With consumers demanding more and more from their mobile devices, scientists in Israel and Singapore are developing super fast-charging batteries to power them. Amy Pollock has more.
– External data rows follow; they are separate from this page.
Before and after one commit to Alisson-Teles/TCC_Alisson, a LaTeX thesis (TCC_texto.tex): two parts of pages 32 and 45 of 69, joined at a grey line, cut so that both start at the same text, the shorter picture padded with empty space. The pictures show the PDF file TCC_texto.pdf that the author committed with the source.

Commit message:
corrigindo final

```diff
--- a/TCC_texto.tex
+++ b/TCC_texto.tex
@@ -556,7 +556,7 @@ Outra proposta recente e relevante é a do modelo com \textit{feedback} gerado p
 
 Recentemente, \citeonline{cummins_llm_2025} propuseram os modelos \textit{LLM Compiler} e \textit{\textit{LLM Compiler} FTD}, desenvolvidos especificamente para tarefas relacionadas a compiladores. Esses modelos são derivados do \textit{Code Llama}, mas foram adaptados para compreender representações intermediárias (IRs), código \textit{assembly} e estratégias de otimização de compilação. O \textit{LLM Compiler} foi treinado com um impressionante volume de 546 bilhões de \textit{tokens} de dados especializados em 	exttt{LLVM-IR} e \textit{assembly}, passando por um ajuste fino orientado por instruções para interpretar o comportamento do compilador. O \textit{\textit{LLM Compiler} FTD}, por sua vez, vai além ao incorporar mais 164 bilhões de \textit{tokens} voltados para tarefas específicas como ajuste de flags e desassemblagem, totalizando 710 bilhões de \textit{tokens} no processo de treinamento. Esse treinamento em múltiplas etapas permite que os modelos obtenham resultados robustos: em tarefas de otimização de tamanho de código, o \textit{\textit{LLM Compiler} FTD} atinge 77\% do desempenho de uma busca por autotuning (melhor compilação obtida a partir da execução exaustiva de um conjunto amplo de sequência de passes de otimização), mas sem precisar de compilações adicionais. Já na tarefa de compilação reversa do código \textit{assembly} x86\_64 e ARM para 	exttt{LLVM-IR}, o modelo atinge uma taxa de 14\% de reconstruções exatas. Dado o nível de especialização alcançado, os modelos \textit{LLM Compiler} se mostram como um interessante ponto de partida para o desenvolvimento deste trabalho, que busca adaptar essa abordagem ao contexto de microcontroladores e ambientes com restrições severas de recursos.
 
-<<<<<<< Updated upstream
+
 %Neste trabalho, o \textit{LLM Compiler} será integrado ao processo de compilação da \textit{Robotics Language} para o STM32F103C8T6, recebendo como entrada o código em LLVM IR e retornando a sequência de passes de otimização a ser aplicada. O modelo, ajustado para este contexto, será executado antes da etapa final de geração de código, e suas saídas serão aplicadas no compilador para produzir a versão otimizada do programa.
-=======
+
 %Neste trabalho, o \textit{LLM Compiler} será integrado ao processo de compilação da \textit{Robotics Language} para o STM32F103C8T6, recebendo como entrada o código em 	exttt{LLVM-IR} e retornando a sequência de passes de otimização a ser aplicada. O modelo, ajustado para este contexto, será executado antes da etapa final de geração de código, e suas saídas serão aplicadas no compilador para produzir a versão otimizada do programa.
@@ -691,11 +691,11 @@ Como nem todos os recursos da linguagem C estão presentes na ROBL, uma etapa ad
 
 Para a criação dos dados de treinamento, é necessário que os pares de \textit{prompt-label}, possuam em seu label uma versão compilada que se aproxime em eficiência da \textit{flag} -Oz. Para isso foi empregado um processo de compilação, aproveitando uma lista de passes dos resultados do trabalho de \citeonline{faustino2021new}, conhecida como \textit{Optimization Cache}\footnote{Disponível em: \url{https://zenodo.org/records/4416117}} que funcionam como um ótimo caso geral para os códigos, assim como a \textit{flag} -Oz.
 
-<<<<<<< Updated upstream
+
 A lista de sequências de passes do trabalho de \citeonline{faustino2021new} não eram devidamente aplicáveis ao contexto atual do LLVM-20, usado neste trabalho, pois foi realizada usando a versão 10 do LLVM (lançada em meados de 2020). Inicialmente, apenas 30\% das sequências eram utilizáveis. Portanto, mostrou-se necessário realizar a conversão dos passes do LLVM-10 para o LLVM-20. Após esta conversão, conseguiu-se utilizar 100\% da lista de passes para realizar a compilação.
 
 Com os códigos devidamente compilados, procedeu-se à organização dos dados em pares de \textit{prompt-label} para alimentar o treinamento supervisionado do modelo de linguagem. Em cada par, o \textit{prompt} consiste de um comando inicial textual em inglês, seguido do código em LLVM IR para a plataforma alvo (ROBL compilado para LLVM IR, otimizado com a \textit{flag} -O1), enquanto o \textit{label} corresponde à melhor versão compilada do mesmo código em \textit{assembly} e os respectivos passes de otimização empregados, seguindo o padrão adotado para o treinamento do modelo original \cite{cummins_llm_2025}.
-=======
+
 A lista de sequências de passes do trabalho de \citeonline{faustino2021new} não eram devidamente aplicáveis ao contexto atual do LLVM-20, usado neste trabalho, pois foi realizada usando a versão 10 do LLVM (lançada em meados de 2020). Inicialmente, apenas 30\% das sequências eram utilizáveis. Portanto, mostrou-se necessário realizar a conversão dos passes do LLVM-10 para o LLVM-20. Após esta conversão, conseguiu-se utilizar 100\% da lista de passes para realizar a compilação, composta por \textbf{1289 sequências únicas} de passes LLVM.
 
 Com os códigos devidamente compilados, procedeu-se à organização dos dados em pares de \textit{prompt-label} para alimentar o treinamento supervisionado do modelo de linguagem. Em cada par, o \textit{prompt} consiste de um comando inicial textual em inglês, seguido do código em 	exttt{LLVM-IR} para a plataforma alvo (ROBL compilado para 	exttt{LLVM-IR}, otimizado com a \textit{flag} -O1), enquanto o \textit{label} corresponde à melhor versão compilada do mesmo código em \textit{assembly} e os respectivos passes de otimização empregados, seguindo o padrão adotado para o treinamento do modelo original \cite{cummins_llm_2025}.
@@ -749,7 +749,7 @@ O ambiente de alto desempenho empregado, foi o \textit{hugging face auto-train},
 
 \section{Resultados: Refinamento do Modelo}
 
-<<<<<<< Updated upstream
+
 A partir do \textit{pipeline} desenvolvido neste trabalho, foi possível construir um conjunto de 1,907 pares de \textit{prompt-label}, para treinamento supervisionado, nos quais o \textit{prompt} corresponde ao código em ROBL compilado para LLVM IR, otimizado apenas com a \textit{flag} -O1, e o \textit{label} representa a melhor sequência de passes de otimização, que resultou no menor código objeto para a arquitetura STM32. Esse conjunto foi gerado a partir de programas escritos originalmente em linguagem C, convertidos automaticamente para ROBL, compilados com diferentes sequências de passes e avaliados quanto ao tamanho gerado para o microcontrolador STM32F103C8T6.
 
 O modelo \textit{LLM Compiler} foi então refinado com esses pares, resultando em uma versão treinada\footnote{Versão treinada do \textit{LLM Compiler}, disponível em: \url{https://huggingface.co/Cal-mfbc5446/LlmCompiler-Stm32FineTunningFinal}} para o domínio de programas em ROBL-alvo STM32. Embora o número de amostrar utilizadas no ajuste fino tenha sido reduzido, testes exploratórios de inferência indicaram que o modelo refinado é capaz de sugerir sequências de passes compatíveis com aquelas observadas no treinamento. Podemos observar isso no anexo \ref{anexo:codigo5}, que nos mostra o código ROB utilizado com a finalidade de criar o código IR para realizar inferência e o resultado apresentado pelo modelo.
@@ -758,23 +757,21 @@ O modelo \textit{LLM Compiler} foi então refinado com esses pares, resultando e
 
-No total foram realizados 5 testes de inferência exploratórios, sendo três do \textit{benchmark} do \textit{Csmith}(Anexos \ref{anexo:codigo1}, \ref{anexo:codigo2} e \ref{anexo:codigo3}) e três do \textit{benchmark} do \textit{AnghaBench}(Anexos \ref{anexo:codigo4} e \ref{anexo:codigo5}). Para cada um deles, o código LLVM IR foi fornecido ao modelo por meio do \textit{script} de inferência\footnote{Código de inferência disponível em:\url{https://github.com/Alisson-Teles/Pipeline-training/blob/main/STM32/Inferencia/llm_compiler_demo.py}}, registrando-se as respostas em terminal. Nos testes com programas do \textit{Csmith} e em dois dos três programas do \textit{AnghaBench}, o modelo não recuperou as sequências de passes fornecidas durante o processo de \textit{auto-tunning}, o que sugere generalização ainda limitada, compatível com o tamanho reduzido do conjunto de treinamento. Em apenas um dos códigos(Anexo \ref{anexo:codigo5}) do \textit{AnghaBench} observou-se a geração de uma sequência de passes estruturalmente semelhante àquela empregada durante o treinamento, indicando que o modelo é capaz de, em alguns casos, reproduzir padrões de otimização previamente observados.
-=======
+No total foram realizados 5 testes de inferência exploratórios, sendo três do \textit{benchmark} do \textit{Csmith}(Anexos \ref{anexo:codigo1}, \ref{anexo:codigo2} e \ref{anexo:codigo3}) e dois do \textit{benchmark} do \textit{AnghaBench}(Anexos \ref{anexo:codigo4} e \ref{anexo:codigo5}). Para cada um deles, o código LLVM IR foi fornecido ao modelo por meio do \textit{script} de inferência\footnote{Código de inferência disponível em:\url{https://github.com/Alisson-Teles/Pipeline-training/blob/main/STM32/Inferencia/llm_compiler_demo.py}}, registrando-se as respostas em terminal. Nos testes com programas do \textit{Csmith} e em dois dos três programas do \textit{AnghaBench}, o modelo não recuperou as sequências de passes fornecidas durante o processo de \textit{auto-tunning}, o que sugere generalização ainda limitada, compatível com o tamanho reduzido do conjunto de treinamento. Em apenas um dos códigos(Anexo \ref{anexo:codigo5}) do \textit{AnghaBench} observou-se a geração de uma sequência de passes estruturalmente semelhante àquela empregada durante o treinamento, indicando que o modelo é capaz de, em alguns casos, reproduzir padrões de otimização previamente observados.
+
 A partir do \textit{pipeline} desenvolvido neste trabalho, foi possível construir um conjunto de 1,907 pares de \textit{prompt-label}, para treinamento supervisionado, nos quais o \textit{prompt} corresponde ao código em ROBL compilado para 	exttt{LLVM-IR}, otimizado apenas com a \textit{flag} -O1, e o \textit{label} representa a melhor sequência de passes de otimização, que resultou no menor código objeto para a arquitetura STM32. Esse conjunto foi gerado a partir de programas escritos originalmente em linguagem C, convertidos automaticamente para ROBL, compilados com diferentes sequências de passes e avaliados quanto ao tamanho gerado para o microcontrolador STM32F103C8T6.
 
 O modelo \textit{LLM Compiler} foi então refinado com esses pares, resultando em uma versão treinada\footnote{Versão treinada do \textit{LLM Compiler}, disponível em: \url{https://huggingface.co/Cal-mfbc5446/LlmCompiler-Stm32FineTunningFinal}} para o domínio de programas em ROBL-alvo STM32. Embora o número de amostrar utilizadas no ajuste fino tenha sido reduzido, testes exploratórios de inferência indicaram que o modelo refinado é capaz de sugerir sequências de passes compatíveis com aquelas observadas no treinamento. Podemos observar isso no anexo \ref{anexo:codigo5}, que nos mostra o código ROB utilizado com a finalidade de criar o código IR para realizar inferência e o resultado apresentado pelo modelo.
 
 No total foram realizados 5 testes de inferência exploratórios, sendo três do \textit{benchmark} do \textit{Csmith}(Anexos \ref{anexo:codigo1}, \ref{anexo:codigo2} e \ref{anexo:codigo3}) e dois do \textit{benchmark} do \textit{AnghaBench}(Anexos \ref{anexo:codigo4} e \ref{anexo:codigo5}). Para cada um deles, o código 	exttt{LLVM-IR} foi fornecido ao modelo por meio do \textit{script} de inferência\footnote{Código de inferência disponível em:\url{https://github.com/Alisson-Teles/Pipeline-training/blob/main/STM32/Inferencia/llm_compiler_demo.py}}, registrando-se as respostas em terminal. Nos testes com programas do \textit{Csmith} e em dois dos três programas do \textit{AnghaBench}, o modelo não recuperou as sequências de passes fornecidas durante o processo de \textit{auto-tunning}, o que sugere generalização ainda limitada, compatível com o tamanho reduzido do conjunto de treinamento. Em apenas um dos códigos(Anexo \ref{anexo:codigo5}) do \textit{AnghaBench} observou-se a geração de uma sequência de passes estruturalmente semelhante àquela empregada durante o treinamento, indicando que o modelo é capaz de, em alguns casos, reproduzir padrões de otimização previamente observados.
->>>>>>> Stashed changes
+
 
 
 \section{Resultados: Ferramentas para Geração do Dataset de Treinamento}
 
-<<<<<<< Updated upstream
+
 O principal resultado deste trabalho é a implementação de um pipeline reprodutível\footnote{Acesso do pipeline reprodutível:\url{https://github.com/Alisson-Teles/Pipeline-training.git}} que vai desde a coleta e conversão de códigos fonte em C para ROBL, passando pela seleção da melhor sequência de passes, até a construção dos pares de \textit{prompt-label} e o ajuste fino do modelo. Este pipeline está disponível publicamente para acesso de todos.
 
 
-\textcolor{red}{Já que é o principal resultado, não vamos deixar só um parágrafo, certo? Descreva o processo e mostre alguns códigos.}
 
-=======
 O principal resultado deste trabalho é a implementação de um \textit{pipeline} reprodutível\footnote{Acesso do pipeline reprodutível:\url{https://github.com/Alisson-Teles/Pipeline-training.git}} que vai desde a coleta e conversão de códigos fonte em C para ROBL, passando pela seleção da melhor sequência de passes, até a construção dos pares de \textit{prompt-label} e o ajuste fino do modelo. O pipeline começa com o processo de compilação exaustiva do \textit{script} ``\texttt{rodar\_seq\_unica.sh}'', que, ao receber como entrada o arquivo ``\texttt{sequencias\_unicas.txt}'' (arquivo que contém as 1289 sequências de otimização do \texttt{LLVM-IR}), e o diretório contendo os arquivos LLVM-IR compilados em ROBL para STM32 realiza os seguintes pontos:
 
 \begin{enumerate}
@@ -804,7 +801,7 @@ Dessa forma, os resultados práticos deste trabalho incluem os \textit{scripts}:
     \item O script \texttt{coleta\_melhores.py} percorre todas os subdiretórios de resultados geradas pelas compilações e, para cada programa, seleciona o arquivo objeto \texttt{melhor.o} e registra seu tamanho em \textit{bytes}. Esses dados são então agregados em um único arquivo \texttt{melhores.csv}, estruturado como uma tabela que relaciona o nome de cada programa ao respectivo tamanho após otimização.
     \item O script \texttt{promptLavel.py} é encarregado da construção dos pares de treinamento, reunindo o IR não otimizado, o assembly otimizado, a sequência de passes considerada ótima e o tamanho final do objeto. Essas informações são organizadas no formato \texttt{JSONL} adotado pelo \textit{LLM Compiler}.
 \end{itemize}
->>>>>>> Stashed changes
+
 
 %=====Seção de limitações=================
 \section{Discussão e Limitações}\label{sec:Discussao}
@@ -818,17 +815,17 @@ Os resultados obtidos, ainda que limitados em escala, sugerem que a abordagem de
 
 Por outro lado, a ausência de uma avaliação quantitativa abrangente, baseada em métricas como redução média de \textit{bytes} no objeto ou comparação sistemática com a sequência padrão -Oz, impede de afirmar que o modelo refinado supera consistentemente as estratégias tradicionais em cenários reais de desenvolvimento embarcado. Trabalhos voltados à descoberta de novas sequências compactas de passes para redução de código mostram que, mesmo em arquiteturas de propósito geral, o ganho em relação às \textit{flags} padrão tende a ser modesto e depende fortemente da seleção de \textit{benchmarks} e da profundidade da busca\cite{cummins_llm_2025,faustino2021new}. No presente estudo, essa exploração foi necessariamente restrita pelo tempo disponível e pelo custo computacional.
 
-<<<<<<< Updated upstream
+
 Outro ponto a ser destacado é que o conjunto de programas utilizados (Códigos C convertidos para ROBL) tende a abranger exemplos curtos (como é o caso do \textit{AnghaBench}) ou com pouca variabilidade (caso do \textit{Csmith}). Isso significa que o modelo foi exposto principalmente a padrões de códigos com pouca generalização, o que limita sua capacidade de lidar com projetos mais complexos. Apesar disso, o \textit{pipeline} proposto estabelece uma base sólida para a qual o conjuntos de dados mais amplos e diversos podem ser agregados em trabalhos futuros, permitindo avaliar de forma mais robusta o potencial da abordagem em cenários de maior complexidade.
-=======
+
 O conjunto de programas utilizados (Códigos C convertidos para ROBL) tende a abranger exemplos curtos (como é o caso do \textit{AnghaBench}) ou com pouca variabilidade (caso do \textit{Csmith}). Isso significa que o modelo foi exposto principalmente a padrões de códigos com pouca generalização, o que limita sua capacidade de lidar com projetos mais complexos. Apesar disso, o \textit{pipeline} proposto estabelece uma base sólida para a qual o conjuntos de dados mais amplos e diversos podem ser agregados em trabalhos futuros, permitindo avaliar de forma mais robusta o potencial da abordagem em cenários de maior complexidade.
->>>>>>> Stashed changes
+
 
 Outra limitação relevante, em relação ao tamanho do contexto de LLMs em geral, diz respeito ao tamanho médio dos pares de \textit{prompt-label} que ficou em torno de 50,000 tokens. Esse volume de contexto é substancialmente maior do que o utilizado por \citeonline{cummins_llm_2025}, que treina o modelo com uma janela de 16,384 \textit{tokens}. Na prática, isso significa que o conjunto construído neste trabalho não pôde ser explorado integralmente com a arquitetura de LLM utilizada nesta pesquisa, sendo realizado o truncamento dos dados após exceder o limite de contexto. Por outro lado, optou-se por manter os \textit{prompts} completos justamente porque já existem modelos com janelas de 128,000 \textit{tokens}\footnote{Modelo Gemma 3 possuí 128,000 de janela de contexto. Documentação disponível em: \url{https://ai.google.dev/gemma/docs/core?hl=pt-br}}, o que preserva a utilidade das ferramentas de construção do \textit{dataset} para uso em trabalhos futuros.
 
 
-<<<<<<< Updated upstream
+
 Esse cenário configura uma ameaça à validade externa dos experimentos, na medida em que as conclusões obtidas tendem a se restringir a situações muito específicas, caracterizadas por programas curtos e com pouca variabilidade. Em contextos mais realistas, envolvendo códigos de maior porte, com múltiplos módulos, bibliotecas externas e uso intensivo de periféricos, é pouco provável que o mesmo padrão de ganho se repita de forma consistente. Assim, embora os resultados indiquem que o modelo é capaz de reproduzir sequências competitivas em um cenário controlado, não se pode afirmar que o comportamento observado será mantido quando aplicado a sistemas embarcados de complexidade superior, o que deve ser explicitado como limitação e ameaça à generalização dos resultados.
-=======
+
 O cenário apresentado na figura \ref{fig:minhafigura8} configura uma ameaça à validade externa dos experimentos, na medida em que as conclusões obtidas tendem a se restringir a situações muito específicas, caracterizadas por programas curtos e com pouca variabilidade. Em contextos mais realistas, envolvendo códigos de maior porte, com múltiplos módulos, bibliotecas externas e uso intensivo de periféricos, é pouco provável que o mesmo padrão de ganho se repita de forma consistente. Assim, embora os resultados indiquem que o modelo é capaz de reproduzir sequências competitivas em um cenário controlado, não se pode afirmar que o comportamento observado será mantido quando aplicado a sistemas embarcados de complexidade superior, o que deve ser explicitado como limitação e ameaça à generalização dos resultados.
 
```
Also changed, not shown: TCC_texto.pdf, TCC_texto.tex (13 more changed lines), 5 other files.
Worrying about staying in touch when your mobile phone battery runs low could soon be a thing of the past. An Israeli company is developing a way to charge a phone in seconds. Tel Aviv-based StoreDot uses nano technology to synthesise artificial molecules. StoreDot founder Doron Myersdorf says this allows them to develop the best material for a fast-charging battery. (SOUNDBITE) (English) FOUNDER AND CHIEF EXECUTIVE OFFICER OF STOREDOT, DORON MYERSDORF, SAYING: "We design new molecules, new materials that would enable the new chemistry and the improved physics that is required for fast charging." StoreDot's technology is based on 'nanodots' which means the battery can absorb the charge rapidly - and most importantly, retain that charge. The Israeli firm says its nanodot is the first bio-organic nano crystal to be discovered. (SOUNDBITE) (English) FOUNDER AND CHIEF EXECUTIVE OFFICER OF STOREDOT, DORON MYERSDORF, SAYING: "We are using these bio organic materials in order to enrich the movement of ions inside the battery, from the electrode to the electrolyte in a faster way. With this technology we can charge a battery in 30 seconds." StoreDot's prototype battery is too big for current mobile phones and can only deliver half a day's charge at the moment. But the aim is to have a slim battery that can charge a smartphone for an entire day in just 30 seconds by 2016. It would cost up to 150 dollars more than current models and would last for around three years. Doron Myersdorf says the unique bio-organic approach will allow the technology to be applied more widely. And there's competition from Singapore's Nanyang Technological University where a team is working on a battery that can recharge up to 70 percent of power within two minutes. It's made with a gel containing tiny tubes of titanium dioxide a thousand times thinner than the diameter of a human hair, mixed with sodium hydroxide. Both teams have private investor funding, with a major Asian mobile phone maker backing StoreDot's bio-organic technology. And with billions of smartphone users around the world keen to make sure they're never out of charge, the industry could be gearing up for a major change.